The Technical Sub Group (TSG) of the AMWG considered recommendation four of the review on standards of analysis; the way sampling is conducted and the availability of laboratory services themselves.
It said In place of standardised methods, the analytical community has developed the approach of “fitness for purpose”, i.e. where the method performance is properly defined and understood and results are anchored to reference materials.
Fitness for purpose approach
At present there are no international standardisation committees dedicated specifically to food authenticity/fraud, noted the group.
The nearest standardisation committee is ISO/TC34/SC16 Horizontal Methods for Molecular Biomarker Analysis13 which has a working group (WG5) dedicated to ‘Varietal Identification’.
It has been focussed on the analysis of GMOs and WG5 has been relatively inactive.
However, there have been a few food authenticity/fraud orientated methods submitted for consideration as ISO standards so WG5 might become more active in the future.
On the fitness for purpose of methods, the group said Defra should continue to support development of new enabling methodology and the AMWG and TSG should ensure any new methodology is fit for purpose before being transferred to the analytical community.
“ASG and AMWG will raise awareness of the food supply chain of the need to use analytical laboratories with the right expertise. If a laboratory is not ISO17025 accredited, industry should use ones that participate in accredited schemes such as CLAS, LabCred.
“The AMWG should continue to regularly review and update existing authenticity methods and identify gaps in testing methodology and align with the EU activity to harmonise methods.”
TSG said a key issue which the Elliott Review does not address is analytical laboratories have little or no control on how representative a sample is of the bulk food (or feed) it may represent.
It recommended the government’s authenticity programme produces food authenticity-specific sampling guidance focussing on the strengths and weaknesses of each approach and demonstration that sampling has been correctly undertaken.
The government’s Food Authenticity Programme, started in 1994, is focused on developing methodology for detecting mislabelling and other types of food fraud.
It has identified emerging authenticity issues and funded development of methods to detect food fraud.
The majority are based on novel, innovative science and not existing analytical approaches.
The programme has commissioned over 150 projects, covering a range of techniques (e.g. stable isotope ratio analysis, proteomics, genomics, metabolomics) across food and beverage matrices and production types.
Over 30 of the methods developed have been converted to standard operating procedures and made available for use by analytical laboratories.
For the recommendation on overall lab capacity TSG said it is being handled by the Department of Health with Public Health England but did consider capacity in the context of ‘centres of excellence’.
TSG supported proposals for a virtual network of ‘Centres of Excellence’ in food authenticity and noted that Defra sent a letter to potential participants which received a positive response.
This will allow quick, easy access to lab services/experts across diverse techniques as needed.

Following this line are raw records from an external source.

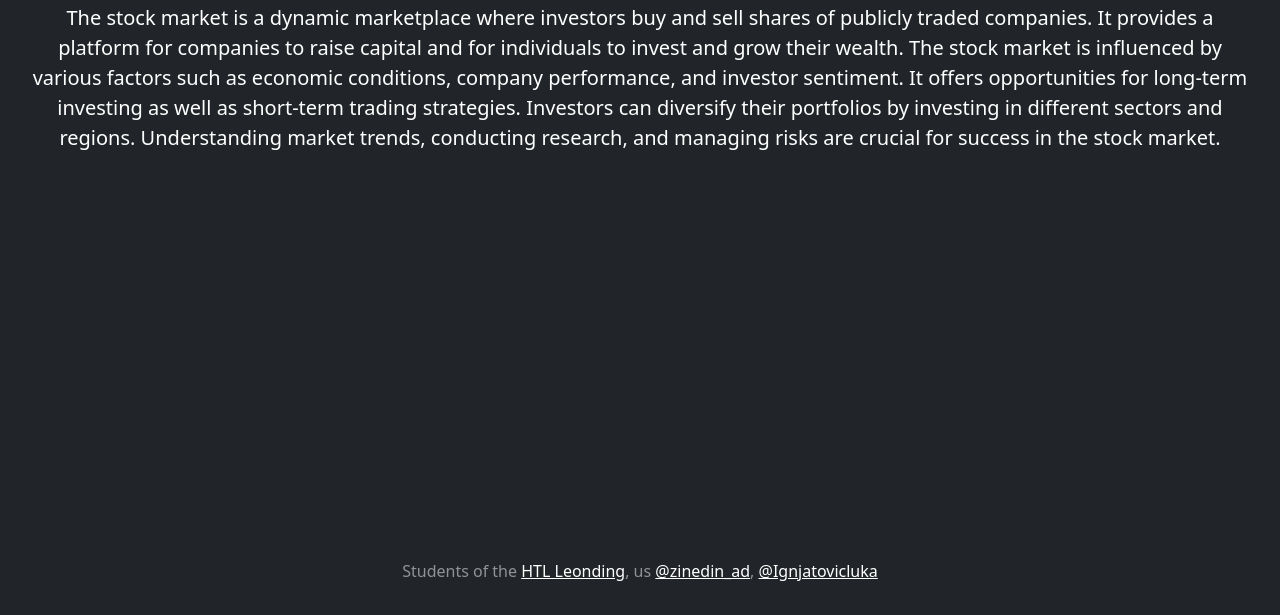
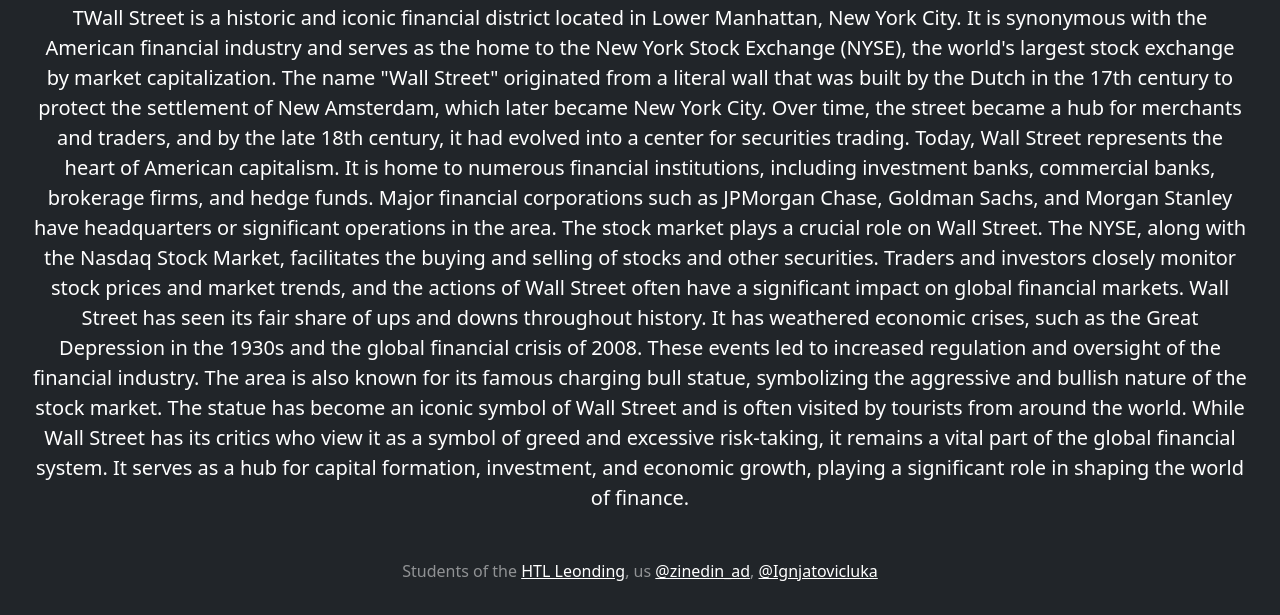
Before and after one commit to AdemiZinedin/OnlineTradingBootstrap, a plain HTML site: page OnlineTrading/WallStreet.html in a window 1280 px wide. Shown: the part 185-800 px from the top of the page. Drawn offline with nearby package versions, Linux system fonts and the light colour scheme.

Commit message:
COMMIT
COMMIT

```diff
--- a/OnlineTrading/WallStreet.html
+++ b/OnlineTrading/WallStreet.html
@@ -124,9 +124,19 @@
       <br>
       <br>
       <h1>Wallstreet</h1>
-      <p class="lead">The stock market is a dynamic marketplace where investors buy and sell shares of publicly traded companies.
-        It provides a platform for companies to raise capital and for individuals to invest and grow their wealth. The stock market is influenced by various factors such as economic conditions, company performance, and investor sentiment. It offers opportunities for long-term investing as well as short-term trading strategies. Investors can diversify their portfolios by investing in different sectors and regions.
-        Understanding market trends, conducting research, and managing risks are crucial for success in the stock market.
+      <p class="lead">TWall Street is a historic and iconic financial district located in Lower Manhattan, New York City. It is synonymous with the American financial industry and serves as the home to the New York Stock Exchange (NYSE), the world's largest stock exchange by market capitalization.
+
+        The name "Wall Street" originated from a literal wall that was built by the Dutch in the 17th century to protect the settlement of New Amsterdam, which later became New York City. Over time, the street became a hub for merchants and traders, and by the late 18th century, it had evolved into a center for securities trading.
+
+        Today, Wall Street represents the heart of American capitalism. It is home to numerous financial institutions, including investment banks, commercial banks, brokerage firms, and hedge funds. Major financial corporations such as JPMorgan Chase, Goldman Sachs, and Morgan Stanley have headquarters or significant operations in the area.
+
+        The stock market plays a crucial role on Wall Street. The NYSE, along with the Nasdaq Stock Market, facilitates the buying and selling of stocks and other securities. Traders and investors closely monitor stock prices and market trends, and the actions of Wall Street often have a significant impact on global financial markets.
+
+        Wall Street has seen its fair share of ups and downs throughout history. It has weathered economic crises, such as the Great Depression in the 1930s and the global financial crisis of 2008. These events led to increased regulation and oversight of the financial industry.
+
+        The area is also known for its famous charging bull statue, symbolizing the aggressive and bullish nature of the stock market. The statue has become an iconic symbol of Wall Street and is often visited by tourists from around the world.
+
+        While Wall Street has its critics who view it as a symbol of greed and excessive risk-taking, it remains a vital part of the global financial system. It serves as a hub for capital formation, investment, and economic growth, playing a significant role in shaping the world of finance.
       </p>
 
     </main>
```
Also changed, not shown: OnlineTrading/Security.html (+7 -1 lines), OnlineTrading/index.html (+3 -3 lines).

It recommended DEFRA map out the current UK capability of the main providers of food authenticity testing in terms of key areas, vertical commodity and horizontal methodology expertise.

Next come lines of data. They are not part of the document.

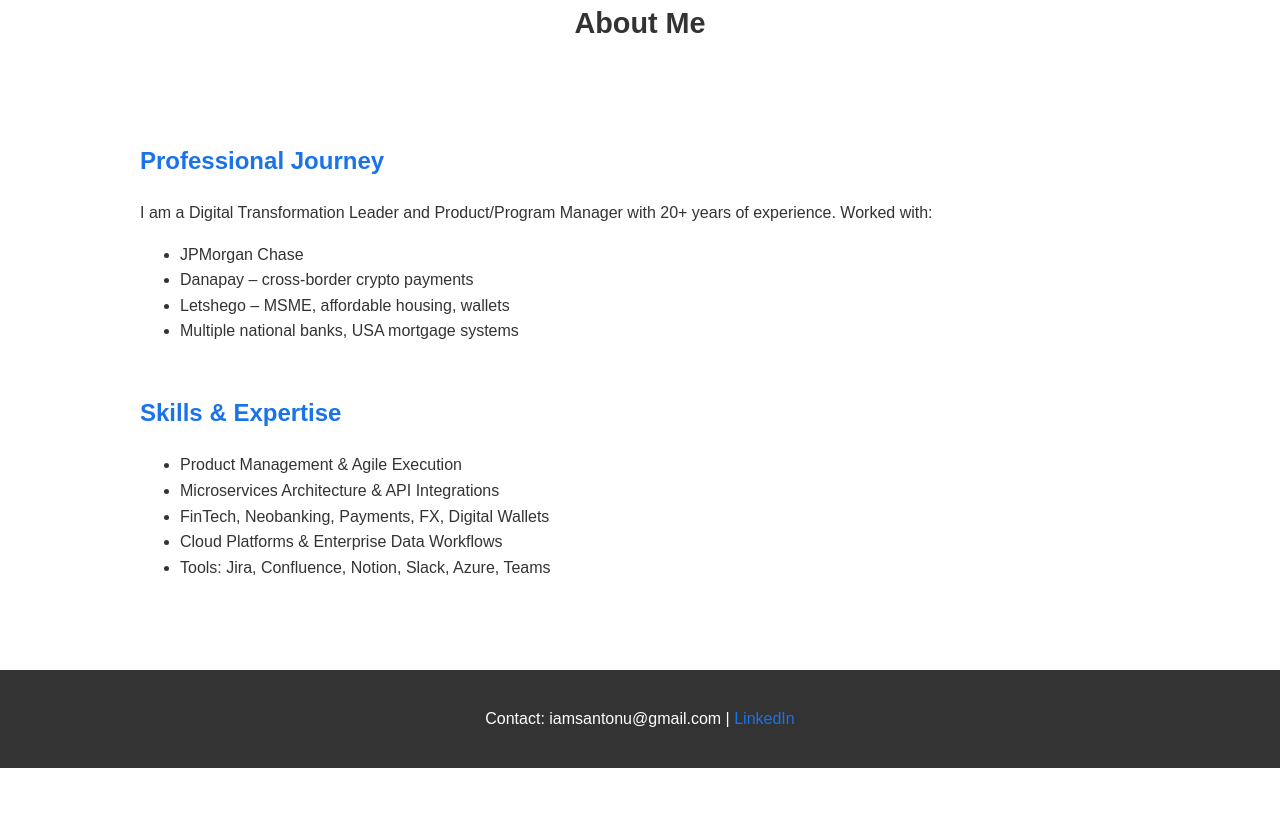
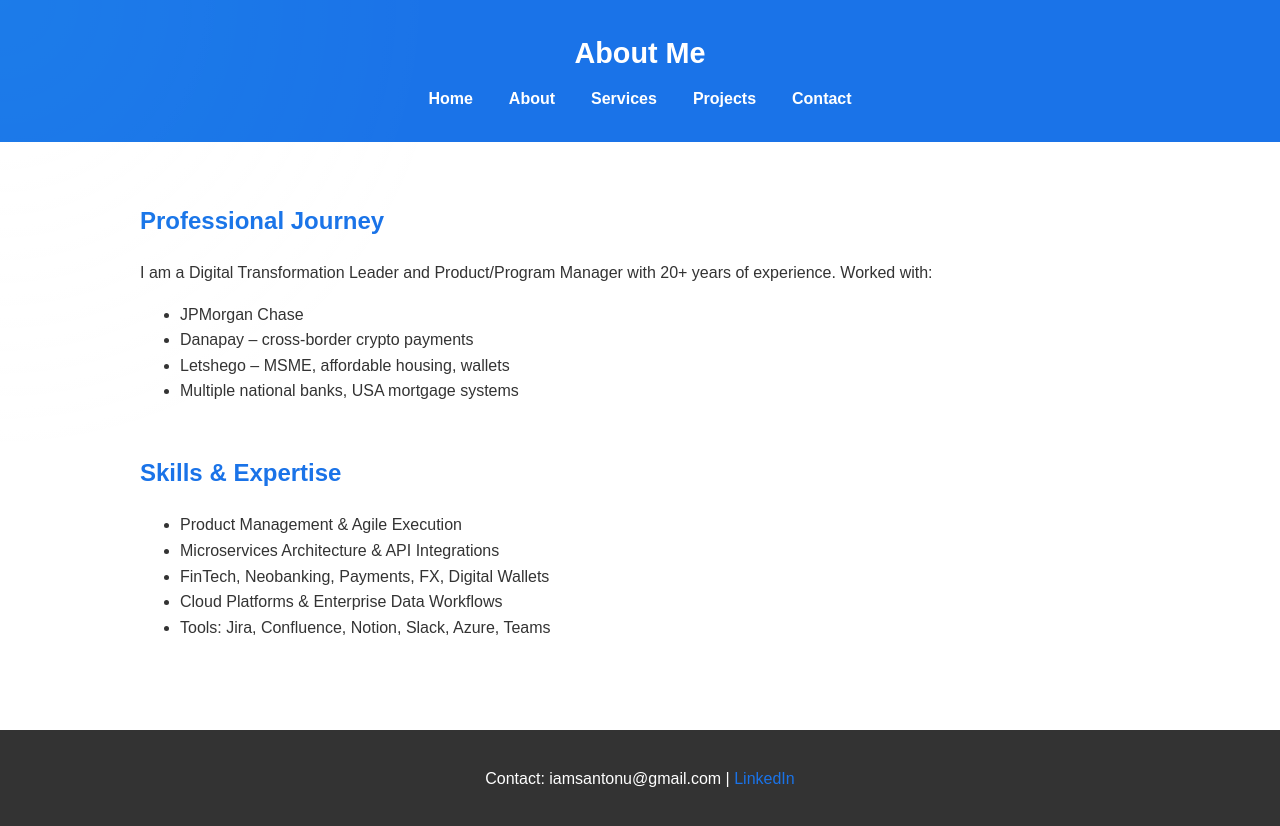
Before and after one commit to iamsantonu/iamsantonu.github.io, a plain HTML site: page about.html in a window 1280 px wide. Before the commit the page ends 800 px from the top, so only its background shows below. Drawn offline with Linux system fonts and the light colour scheme.

Commit message:
menu_fix

```diff
--- a/about.html
+++ b/about.html
@@ -9,7 +9,7 @@
   <link rel="stylesheet" href="css/style.css">
 </head>
 <body>
-<header>
+<header class="header">
   <div class="header-inner">
     <h1>About Me</h1>
     <button id="nav-toggle" aria-expanded="false">Menu</button>
@@ -50,7 +50,6 @@
 <footer>
   <p>Contact: iamsantonu@gmail.com | <a href="https://linkedin.com/in/iamsantonu">LinkedIn</a></p>
 </footer>
-</footer>
 <script>
 const navToggle = document.getElementById('nav-toggle');
 const mainNav = document.getElementById('main-nav');
@@ -63,6 +62,6 @@
   });
 }
 </script>
+<script src="js/main.js"></script>
 </body>
 </html>
-<script src="js/main.js"></script>
--- a/css/style.css
+++ b/css/style.css
@@ -12,9 +12,9 @@
 
 /* Nav */
 #nav-toggle { display: none; position: absolute; right: 16px; top: 16px; background: transparent; color: white; border: 1px solid rgba(255,255,255,0.2); padding: 6px 10px; border-radius: 4px; }
-nav#main-nav { margin-top: 10px; }
+nav#main-nav { margin-top: 10px; display: flex; justify-content: center; gap: 12px; align-items: center; }
 nav#main-nav a { margin: 0 12px; color: white; font-weight: bold; }
-nav#main-nav.nav-closed { display: block; }
+nav#main-nav.nav-closed { display: flex; }
 nav#main-nav.nav-open { display: block; }
 /* header accent that follows pointer using CSS variables set by JS */
 .header::before { content: ""; position: absolute; left: 0; right: 0; top: 0; bottom: 0; pointer-events: none; background: radial-gradient(circle at var(--accent-x) var(--accent-y), rgba(255,255,255,0.08), transparent 30%); mix-blend-mode: overlay; transition: opacity 180ms ease; opacity: 0.95; border-radius: 0; }
```
Also changed, not shown: contact.html (+2 -2 lines), index.html (+2 -3 lines), projects.html (+2 -2 lines), services.html (+3 -2 lines).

Defra aims to appoint a coordinator for the network during April 2015.